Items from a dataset
***

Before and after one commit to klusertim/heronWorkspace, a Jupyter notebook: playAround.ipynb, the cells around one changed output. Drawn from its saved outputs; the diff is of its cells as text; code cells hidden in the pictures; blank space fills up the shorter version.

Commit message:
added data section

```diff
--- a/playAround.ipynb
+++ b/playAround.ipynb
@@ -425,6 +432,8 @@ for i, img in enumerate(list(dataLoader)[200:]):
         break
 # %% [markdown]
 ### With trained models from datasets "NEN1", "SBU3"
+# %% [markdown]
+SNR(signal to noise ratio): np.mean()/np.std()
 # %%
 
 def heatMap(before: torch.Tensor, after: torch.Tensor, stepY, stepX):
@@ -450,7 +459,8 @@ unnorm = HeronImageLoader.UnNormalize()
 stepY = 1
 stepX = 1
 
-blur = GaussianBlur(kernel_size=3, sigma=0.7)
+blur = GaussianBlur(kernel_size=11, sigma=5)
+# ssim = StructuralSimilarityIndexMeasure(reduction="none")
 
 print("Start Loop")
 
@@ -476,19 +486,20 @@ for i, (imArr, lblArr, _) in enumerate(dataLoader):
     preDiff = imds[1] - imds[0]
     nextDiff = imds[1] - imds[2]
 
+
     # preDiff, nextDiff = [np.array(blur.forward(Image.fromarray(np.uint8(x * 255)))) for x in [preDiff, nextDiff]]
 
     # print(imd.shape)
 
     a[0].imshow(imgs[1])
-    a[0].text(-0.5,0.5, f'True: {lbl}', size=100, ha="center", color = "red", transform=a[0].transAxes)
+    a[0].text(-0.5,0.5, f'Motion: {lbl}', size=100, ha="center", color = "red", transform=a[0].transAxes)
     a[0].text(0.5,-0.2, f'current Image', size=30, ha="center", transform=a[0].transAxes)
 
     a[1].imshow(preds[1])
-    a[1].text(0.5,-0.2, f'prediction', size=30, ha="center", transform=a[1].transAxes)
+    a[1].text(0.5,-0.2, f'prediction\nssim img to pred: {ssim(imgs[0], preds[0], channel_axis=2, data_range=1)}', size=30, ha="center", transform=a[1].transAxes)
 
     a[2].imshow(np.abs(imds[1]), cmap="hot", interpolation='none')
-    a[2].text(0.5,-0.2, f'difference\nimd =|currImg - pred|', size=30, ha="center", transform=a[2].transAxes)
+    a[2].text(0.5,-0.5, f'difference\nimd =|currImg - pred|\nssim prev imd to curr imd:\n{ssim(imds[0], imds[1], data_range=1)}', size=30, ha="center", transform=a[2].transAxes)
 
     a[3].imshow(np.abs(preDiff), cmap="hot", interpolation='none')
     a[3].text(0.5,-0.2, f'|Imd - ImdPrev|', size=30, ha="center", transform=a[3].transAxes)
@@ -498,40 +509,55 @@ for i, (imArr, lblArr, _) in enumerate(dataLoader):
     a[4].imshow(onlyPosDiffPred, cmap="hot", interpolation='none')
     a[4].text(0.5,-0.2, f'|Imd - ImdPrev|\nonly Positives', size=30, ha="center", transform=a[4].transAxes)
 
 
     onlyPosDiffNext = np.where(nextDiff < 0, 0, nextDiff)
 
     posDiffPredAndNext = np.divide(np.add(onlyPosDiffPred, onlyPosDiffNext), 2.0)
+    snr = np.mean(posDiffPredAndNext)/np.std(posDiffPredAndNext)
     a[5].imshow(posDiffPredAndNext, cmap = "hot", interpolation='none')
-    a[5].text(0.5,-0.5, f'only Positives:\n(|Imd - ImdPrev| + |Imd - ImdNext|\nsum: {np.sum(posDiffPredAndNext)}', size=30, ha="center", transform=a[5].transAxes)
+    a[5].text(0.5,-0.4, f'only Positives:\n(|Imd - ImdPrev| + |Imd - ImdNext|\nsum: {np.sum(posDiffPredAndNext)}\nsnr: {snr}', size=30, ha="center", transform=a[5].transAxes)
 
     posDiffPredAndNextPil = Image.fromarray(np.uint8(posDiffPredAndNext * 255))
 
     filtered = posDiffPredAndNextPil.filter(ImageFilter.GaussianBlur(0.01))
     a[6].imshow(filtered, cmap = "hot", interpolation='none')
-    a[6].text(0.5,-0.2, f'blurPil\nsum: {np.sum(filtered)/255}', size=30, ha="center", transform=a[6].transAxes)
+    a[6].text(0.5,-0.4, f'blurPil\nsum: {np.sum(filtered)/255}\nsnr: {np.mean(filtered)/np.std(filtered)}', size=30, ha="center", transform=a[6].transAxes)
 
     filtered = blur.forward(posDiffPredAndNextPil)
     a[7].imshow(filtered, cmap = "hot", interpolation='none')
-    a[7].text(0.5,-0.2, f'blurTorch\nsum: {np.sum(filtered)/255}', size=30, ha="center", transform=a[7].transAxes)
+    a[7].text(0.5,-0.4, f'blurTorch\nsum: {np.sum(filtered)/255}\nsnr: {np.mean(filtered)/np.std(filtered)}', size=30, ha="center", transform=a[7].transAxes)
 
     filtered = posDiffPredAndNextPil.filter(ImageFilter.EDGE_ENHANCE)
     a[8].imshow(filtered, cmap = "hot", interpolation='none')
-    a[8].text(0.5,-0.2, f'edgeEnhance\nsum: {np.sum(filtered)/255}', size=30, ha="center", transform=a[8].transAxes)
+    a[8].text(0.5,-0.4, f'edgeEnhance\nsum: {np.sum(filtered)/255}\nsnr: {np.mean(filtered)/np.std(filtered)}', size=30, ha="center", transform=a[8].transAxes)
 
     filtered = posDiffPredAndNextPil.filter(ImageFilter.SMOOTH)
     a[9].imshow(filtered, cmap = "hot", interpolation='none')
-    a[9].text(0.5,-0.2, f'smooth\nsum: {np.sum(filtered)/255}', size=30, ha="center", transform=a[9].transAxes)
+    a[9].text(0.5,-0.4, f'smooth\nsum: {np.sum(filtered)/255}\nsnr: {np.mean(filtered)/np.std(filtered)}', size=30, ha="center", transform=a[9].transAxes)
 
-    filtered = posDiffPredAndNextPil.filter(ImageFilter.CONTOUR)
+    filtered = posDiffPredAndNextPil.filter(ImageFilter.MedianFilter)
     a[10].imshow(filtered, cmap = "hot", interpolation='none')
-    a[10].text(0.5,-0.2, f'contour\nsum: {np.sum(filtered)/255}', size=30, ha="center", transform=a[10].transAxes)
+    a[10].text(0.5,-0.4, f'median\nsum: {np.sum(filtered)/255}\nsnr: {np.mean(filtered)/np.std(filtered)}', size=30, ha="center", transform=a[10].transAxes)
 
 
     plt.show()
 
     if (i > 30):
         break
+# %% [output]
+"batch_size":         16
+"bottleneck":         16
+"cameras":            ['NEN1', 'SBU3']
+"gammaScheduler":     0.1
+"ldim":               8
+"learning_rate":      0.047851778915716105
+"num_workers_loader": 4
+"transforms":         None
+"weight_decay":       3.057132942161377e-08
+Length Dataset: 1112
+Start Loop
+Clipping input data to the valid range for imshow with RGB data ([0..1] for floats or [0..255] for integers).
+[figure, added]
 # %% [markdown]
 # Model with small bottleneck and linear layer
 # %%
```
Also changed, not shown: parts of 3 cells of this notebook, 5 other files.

***

WHAT YOU ARE ASKED TO DO:
Find every line of the data that holds the string "nsum", then say how many there are and nothing else.

REPLY:
12